Records contained in a dataset:

- - -

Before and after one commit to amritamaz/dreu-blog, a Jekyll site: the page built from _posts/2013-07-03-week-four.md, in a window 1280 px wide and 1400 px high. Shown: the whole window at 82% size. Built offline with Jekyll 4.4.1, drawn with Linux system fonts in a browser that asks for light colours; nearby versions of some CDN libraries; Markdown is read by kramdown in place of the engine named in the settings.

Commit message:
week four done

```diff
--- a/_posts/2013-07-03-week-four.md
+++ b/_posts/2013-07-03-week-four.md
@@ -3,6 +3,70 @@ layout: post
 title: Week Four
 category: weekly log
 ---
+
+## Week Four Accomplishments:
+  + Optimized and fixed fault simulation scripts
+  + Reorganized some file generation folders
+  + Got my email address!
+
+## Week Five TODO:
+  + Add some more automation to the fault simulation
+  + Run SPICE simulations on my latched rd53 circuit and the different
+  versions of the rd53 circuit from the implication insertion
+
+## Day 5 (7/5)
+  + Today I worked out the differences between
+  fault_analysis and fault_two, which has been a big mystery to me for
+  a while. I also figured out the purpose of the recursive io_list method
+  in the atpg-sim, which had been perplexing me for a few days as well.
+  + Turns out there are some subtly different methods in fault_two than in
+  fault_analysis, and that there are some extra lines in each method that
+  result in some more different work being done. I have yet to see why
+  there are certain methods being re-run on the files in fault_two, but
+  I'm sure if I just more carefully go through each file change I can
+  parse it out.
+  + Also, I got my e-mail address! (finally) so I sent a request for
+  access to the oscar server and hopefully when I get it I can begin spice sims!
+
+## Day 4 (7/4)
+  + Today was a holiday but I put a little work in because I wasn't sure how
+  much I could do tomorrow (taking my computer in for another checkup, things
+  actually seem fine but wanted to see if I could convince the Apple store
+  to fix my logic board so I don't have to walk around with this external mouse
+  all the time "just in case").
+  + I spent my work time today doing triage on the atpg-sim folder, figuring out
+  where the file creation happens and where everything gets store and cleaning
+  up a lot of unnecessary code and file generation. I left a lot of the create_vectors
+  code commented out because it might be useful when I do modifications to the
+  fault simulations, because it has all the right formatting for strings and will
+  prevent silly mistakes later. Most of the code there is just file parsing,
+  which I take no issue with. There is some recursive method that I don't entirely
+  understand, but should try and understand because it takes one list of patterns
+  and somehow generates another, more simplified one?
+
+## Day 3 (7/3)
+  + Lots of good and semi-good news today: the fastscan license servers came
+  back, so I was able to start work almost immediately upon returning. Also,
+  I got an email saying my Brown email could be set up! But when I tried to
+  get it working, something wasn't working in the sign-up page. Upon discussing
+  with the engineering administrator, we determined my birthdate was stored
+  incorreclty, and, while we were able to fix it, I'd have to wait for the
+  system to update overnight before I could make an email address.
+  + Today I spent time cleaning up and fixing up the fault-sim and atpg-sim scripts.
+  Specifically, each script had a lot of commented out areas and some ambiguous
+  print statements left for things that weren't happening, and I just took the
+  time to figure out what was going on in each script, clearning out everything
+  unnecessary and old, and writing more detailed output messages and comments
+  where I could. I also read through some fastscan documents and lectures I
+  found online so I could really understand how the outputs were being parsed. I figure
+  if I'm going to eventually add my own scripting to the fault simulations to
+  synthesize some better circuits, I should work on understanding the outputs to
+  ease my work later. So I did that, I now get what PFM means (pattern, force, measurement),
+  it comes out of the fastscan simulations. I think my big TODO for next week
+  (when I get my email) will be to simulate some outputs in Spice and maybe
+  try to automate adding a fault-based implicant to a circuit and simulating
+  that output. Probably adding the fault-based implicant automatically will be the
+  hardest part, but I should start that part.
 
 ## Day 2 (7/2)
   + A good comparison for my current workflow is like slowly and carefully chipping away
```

- - -

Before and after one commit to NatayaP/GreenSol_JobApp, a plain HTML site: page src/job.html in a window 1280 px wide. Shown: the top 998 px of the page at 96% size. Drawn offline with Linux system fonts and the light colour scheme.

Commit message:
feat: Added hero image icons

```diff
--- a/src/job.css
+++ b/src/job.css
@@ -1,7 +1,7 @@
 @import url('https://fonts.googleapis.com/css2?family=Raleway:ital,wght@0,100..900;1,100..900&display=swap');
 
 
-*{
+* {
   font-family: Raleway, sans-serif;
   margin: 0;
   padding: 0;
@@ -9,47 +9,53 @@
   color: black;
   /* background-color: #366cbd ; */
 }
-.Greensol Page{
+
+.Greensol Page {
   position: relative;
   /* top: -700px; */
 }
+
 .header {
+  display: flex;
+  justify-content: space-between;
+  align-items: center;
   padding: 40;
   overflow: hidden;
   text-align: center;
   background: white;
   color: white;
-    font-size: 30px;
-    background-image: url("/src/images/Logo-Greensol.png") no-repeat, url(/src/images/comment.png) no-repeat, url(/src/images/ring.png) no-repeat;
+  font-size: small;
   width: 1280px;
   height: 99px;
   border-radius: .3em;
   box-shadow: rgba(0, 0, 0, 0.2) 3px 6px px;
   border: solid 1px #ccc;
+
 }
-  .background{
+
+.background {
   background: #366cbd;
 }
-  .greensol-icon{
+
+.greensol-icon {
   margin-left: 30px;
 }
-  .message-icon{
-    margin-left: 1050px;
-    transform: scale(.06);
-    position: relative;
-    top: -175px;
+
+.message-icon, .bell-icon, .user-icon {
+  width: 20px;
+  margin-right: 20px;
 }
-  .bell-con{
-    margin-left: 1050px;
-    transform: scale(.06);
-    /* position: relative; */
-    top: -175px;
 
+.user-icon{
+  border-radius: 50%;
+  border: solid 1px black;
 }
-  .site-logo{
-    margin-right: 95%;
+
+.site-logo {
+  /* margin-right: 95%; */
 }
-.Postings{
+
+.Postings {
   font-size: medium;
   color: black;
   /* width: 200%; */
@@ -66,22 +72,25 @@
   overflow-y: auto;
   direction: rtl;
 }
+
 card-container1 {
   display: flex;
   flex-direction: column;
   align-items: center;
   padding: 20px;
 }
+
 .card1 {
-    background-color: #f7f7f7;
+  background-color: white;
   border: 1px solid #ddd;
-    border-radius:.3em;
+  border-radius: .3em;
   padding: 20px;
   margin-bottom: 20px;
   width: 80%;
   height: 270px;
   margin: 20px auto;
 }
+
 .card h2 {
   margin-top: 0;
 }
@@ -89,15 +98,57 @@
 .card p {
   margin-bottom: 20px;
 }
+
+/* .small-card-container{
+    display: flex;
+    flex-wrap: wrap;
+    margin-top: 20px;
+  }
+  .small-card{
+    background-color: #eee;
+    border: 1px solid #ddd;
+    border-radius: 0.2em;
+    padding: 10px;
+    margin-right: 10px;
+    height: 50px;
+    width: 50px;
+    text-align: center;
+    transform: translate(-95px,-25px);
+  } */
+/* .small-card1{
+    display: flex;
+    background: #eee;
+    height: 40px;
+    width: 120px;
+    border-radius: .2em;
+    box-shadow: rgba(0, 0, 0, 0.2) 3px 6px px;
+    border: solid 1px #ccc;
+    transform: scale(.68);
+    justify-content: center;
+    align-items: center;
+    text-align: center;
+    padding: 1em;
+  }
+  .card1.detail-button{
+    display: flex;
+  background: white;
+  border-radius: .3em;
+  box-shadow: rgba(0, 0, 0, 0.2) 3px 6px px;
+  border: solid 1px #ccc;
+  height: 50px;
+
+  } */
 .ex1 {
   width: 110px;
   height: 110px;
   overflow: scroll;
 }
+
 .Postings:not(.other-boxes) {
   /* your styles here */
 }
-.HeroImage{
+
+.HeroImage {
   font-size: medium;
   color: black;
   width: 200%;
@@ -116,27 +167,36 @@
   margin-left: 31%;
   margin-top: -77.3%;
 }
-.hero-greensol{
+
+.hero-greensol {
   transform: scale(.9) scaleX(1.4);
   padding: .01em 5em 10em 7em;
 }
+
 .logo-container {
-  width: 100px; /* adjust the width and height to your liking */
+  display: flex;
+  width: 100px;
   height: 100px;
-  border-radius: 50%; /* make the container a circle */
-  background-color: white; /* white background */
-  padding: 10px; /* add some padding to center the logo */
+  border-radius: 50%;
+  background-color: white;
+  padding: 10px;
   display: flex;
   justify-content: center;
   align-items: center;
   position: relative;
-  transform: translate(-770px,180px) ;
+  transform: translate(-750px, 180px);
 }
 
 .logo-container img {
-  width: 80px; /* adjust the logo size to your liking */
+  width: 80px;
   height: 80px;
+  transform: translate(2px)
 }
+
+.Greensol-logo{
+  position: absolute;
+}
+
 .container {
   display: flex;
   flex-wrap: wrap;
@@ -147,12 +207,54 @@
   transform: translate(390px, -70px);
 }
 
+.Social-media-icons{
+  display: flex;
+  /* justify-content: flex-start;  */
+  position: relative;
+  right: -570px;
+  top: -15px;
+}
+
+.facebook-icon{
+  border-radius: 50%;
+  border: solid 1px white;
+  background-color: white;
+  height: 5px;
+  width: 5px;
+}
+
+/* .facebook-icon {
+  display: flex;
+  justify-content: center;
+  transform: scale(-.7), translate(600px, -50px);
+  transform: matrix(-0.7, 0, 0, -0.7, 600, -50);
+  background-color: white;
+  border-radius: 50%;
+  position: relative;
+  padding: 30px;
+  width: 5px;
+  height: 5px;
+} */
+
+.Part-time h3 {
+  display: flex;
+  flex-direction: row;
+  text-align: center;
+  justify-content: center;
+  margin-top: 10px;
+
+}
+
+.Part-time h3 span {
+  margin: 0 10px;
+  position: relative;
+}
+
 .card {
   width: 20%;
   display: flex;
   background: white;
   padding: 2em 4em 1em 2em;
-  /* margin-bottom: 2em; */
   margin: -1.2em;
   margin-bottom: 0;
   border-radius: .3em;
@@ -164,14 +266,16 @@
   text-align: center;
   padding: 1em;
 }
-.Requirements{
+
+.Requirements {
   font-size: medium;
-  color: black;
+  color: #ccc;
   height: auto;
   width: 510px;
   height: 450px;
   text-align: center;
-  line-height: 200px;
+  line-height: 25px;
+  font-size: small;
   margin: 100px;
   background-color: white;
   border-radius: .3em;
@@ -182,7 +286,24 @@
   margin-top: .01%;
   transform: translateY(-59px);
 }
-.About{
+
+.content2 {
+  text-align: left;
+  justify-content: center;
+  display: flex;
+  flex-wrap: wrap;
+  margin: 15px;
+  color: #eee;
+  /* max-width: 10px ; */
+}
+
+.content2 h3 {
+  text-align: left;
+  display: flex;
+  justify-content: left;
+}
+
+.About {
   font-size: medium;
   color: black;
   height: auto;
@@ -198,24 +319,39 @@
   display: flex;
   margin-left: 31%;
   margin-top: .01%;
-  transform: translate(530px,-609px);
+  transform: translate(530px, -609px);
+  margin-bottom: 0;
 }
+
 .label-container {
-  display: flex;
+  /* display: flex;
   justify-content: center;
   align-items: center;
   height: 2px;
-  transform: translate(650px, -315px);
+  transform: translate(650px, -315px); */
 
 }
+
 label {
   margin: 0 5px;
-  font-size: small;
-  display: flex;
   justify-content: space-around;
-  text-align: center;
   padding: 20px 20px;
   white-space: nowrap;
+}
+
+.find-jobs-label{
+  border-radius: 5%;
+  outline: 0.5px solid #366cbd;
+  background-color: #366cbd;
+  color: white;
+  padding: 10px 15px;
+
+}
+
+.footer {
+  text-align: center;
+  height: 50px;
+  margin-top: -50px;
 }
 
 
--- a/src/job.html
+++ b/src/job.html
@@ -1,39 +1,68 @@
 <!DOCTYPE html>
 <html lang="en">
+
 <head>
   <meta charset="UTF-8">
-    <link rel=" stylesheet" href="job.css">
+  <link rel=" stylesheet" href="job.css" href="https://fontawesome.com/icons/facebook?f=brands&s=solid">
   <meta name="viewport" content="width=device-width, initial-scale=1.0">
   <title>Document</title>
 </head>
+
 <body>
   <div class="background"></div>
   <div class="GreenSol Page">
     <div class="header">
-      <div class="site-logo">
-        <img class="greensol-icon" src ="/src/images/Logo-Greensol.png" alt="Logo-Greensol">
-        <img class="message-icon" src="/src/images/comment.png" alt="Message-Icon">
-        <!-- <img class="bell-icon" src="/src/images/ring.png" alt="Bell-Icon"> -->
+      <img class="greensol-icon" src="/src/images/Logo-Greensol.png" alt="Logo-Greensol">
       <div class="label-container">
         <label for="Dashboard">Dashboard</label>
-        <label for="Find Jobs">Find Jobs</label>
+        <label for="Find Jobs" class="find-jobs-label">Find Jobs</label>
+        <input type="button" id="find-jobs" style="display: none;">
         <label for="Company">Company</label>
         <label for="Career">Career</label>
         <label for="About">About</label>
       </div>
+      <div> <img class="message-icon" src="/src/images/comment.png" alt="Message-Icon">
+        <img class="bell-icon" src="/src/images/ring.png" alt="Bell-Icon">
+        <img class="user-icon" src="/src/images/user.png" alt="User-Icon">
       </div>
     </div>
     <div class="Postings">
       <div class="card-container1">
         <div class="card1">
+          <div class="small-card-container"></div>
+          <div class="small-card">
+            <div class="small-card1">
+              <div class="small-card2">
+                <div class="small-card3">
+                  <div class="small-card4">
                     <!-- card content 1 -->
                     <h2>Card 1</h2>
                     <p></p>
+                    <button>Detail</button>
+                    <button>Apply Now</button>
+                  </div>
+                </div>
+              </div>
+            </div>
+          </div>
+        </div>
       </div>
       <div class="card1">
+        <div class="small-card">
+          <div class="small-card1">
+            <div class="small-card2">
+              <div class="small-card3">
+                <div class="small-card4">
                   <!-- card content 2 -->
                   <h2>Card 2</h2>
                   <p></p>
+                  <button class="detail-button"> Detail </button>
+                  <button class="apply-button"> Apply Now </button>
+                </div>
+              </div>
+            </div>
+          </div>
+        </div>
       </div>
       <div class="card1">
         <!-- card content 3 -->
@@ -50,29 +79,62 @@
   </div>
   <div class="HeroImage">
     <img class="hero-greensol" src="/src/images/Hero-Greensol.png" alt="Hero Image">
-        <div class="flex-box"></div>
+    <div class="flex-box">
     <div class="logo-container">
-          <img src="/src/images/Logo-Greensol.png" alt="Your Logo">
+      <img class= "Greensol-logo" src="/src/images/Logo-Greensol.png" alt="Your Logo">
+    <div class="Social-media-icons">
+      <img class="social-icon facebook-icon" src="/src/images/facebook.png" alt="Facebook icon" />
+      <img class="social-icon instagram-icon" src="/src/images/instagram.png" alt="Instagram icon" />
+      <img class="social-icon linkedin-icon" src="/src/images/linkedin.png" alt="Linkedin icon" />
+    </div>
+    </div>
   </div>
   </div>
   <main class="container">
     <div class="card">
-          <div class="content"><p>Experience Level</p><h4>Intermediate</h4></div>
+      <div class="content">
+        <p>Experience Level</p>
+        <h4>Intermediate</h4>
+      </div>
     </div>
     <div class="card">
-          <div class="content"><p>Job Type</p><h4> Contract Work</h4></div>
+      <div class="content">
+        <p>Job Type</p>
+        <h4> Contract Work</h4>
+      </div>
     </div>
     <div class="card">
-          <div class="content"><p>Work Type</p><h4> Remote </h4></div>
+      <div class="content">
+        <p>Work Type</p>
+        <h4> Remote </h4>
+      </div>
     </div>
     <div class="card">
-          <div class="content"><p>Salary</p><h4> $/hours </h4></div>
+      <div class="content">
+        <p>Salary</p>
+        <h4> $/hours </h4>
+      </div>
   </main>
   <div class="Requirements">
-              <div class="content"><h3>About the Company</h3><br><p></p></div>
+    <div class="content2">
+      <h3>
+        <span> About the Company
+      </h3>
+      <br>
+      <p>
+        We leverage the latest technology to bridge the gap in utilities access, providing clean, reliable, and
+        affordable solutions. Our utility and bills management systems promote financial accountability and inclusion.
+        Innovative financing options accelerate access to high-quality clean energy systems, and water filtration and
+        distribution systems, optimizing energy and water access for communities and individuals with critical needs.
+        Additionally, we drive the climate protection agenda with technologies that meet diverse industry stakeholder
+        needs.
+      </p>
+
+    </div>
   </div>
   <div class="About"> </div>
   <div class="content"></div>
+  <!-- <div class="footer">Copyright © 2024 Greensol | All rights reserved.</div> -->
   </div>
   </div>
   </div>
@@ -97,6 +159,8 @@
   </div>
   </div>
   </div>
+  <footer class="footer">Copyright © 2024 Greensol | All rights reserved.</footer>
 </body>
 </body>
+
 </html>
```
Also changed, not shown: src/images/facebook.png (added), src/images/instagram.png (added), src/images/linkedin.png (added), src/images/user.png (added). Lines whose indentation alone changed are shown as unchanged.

- - -

### Task objective
Give the number of lines in the data that contain the word "html", and add no other text.

### Task answer
6